LET’S TALK ABOUT PARENTING. As an addiction counselor I see the worst of parents and the best of parents. And, I don’t think I have ever really seen any bad children—just bad parents.
Parenting is a huge responsibility. According to the definition: “Parenting is the process of promoting and supporting the physical, emotional, social, and intellectual development of a child from infancy to adulthood. “
“Adulthood” is not limited to the legal age of eighteen. They turn 18, they leave, and, while you are reviewing your “To Do When The Kids Leave” list, they multiply, and, often, return home so you can help them “subparent”.
Did you know that, in the US, there are almost three million grandparents raising their grandchildren?
I often share my wisdom of child rearing with my clients: “They are watching and listening to everything you (primary parents) are doing and saying. AND, someday they are going to play it back to you.”
Wisdom often comes from my clients that grew up with the “worst” of parenting.
One of the most profound insights I received: “You know, MAx, I was brought up in a horrible family situation. I now know everyone in that family was mentally ill. What I am thinking is that I learned to be mentally, and I passed that on to my kids because I didn’t know anything else.
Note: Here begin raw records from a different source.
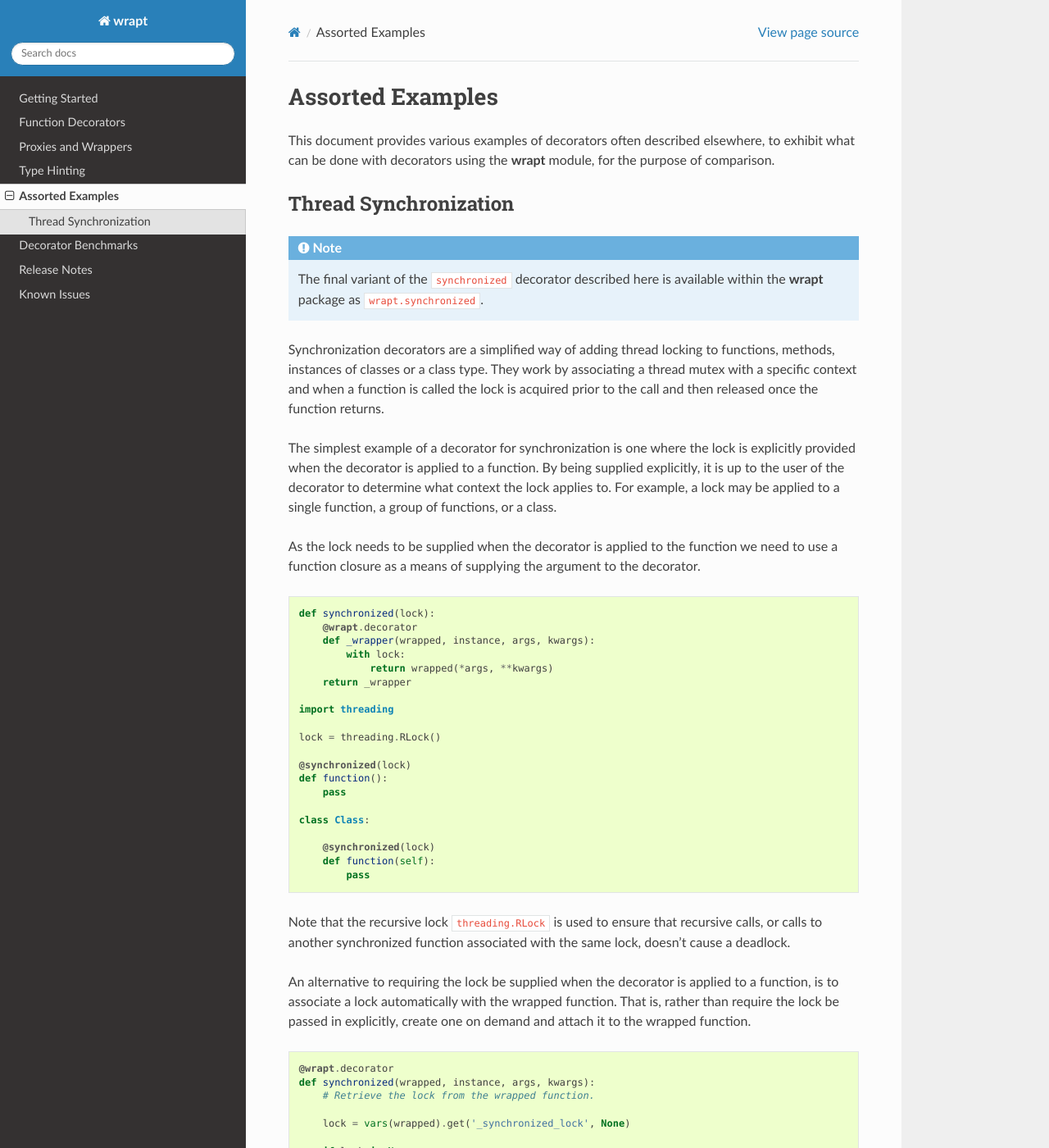
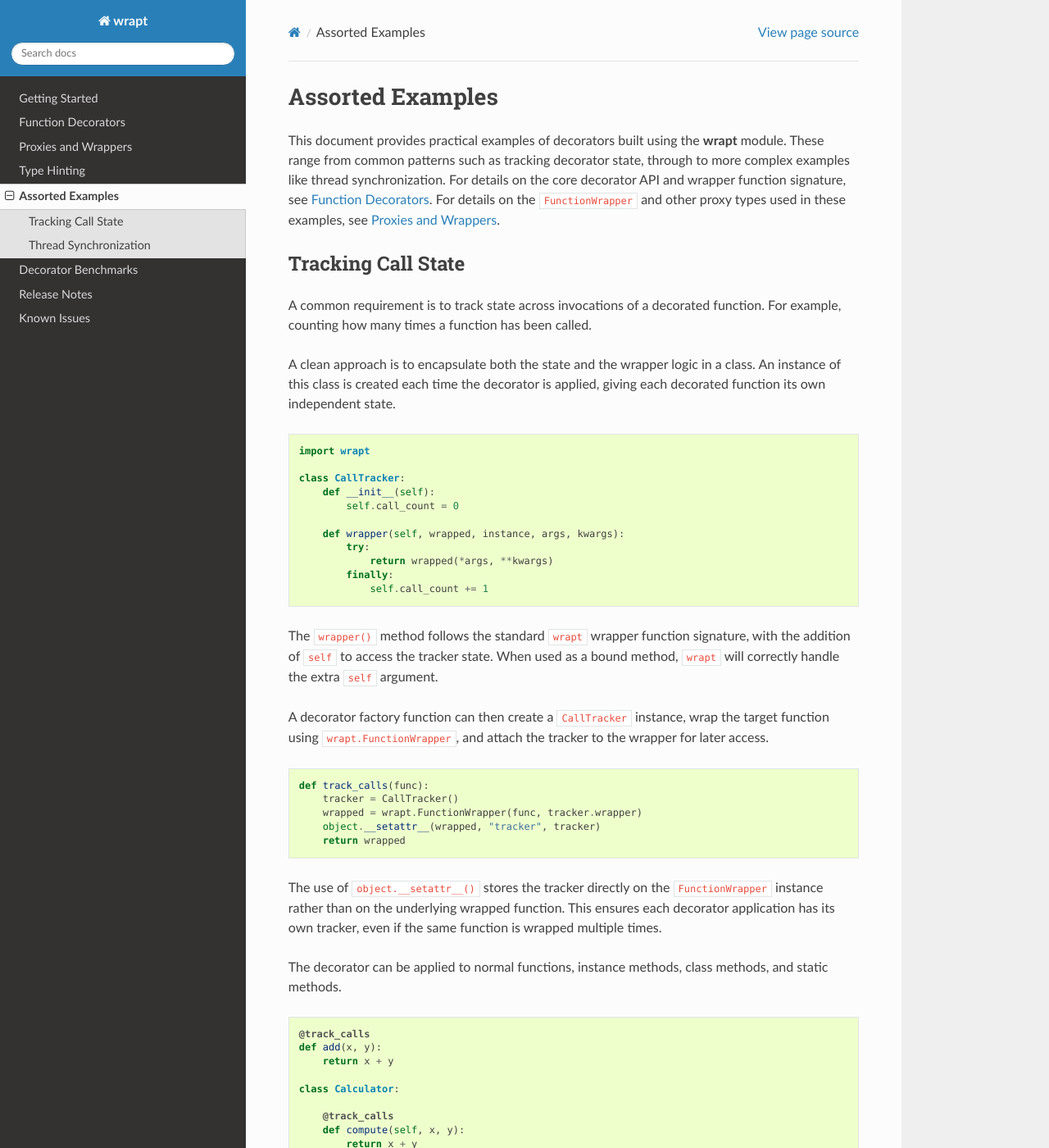
Before and after one commit to GrahamDumpleton/wrapt, a Sphinx documentation site: the page built from docs/examples.rst, in a window 1280 px wide and 1400 px high. Shown: the whole window at 82% size. Built offline with Sphinx 7.4.7 and the Read the Docs theme 3.1.0, drawn with Linux system fonts in a browser that asks for light colours; some of the changed text lies outside the part shown.

Commit message:
Changes to attribute access on bound function wrapper.

```diff
--- a/docs/examples.rst
+++ b/docs/examples.rst
@@ -1,9 +1,139 @@
 Assorted Examples
 =================
 
-This document provides various examples of decorators often described
-elsewhere, to exhibit what can be done with decorators using the **wrapt**
-module, for the purpose of comparison.
+This document provides practical examples of decorators built using the
+**wrapt** module. These range from common patterns such as tracking decorator
+state, through to more complex examples like thread synchronization. For
+details on the core decorator API and wrapper function signature, see
+:doc:`decorators`. For details on the ``FunctionWrapper`` and other proxy
+types used in these examples, see :doc:`wrappers`.
+
+Tracking Call State
+-------------------
+
+A common requirement is to track state across invocations of a decorated
+function. For example, counting how many times a function has been called.
+
+A clean approach is to encapsulate both the state and the wrapper logic in a
+class. An instance of this class is created each time the decorator is
+applied, giving each decorated function its own independent state.
+
+::
+
+    import wrapt
+
+    class CallTracker:
+        def __init__(self):
+            self.call_count = 0
+
+        def wrapper(self, wrapped, instance, args, kwargs):
+            try:
+                return wrapped(*args, **kwargs)
+            finally:
+                self.call_count += 1
+
+The ``wrapper()`` method follows the standard ``wrapt`` wrapper function
+signature, with the addition of ``self`` to access the tracker state. When
+used as a bound method, ``wrapt`` will correctly handle the extra ``self``
+argument.
+
+A decorator factory function can then create a ``CallTracker`` instance,
+wrap the target function using ``wrapt.FunctionWrapper``, and attach the
+tracker to the wrapper for later access.
+
+::
+
+    def track_calls(func):
+        tracker = CallTracker()
+        wrapped = wrapt.FunctionWrapper(func, tracker.wrapper)
+        object.__setattr__(wrapped, "tracker", tracker)
+        return wrapped
+
+The use of ``object.__setattr__()`` stores the tracker directly on the
+``FunctionWrapper`` instance rather than on the underlying wrapped function.
+This ensures each decorator application has its own tracker, even if the same
+function is wrapped multiple times.
+
+The decorator can be applied to normal functions, instance methods, class
+methods, and static methods.
+
+::
+
+    @track_calls
+    def add(x, y):
+        return x + y
+
+    class Calculator:
+
+        @track_calls
+        def compute(self, x, y):
+            return x + y
+
+        @track_calls
+        @classmethod
+        def class_compute(cls, x, y):
+            return x + y
+
+        @track_calls
+        @staticmethod
+        def static_compute(x, y):
+            return x + y
+
+The tracker state can be accessed via the ``tracker`` attribute on the
+decorated function.
+
+::
+
+    >>> add(1, 2)
+    3
+    >>> add(3, 4)
+    7
+    >>> add.tracker.call_count
+    2
+
+For methods on a class, the state can be accessed either via the class or
+via an instance. Accessing via an instance works because attribute lookups on
+bound function wrappers are delegated to the parent ``FunctionWrapper``.
+
+::
+
+    >>> calc = Calculator()
+    >>> calc.compute(1, 2)
+    3
+    >>> calc.compute(3, 4)
+    7
+    >>> calc.compute.tracker.call_count
+    2
+    >>> Calculator.compute.tracker.call_count
+    2
+
+Since the tracker is stored on the ``FunctionWrapper`` and not on individual
+instances, the call count is shared across all instances of the class.
+
+::
+
+    >>> calc1 = Calculator()
+    >>> calc2 = Calculator()
+    >>> calc1.compute(1, 2)
+    3
+    >>> calc2.compute(3, 4)
+    7
+    >>> calc1.compute.tracker.call_count
+    2
+
+The same pattern works for class methods and static methods.
+
+::
+
+    >>> Calculator.class_compute(1, 2)
+    3
+    >>> Calculator.class_compute.tracker.call_count
+    1
+
+    >>> Calculator.static_compute(1, 2)
+    3
+    >>> Calculator.static_compute.tracker.call_count
+    1
 
 Thread Synchronization
 ----------------------
--- a/src/wrapt/__init__.py
+++ b/src/wrapt/__init__.py
@@ -2,7 +2,7 @@
 Wrapt is a library for decorators, wrappers and monkey patching.
 """
 
-__version_info__ = ("2", "1", "2")
+__version_info__ = ("2", "2", "0", "rc1")
 __version__ = ".".join(__version_info__)
 
 from .__wrapt__ import (
```
Also changed, not shown: docs/changes.rst (+13 -0 lines), docs/decorators.rst (line endings or trailing spaces), 3 other files.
So, if I learned that behavior, can’t I unlearn it?” (given permission to repeat this by client).
As we often learn after the birth of the first child—the “gift” bag they give you in the hospital as you are leaving with newborn—doesn’t include a “Manual of Operation”. I, like many young women of my generation, was a follower of “Dr. Spock”, not from Star Trek, the first pediatrician /”psychoanalyst” to publish a “How To..” book for parents. “Dr. Spock’s Baby and Child Care”, published in 1946.
Dr. Spock’s five beliefs about raising children:
1. Trust your instincts,
2. Routines are nice, but babies don’t need a strict regimen,
3. Don’t fret if your baby acts funny; Freud can explain it,
4. Ideas about good parenting should evolve, and
5. Babies need love (primarily by their mothers)
By the time of his death in 1998, almost three generations after the book, Dr. Spock admitted he was wrong about some of these beliefs. Can you guess which ones?
My clients, two generations removed from Spock, are showing humility and courage raising their children . They advocate for their child’s health and safety. They define their own norms; ie: being a single mother is doable; or, good parents don’t have to be biological; father is needed, too. They listen to their instincts and seek answers if they are not sure.
It takes humility and courage to be one of the “best” parents.
“…. promoting and supporting the physical, emotional, social, and intellectual development of a child from infancy to adulthood. “
Glad we talked about this. Of course, it is just my opinion.
You can comment on this article and make suggestions for future columns, at HealerToday.com. Or, snail mail your topics to Lifestyle Changes, PO Box 1962, Eugene, OR 97440.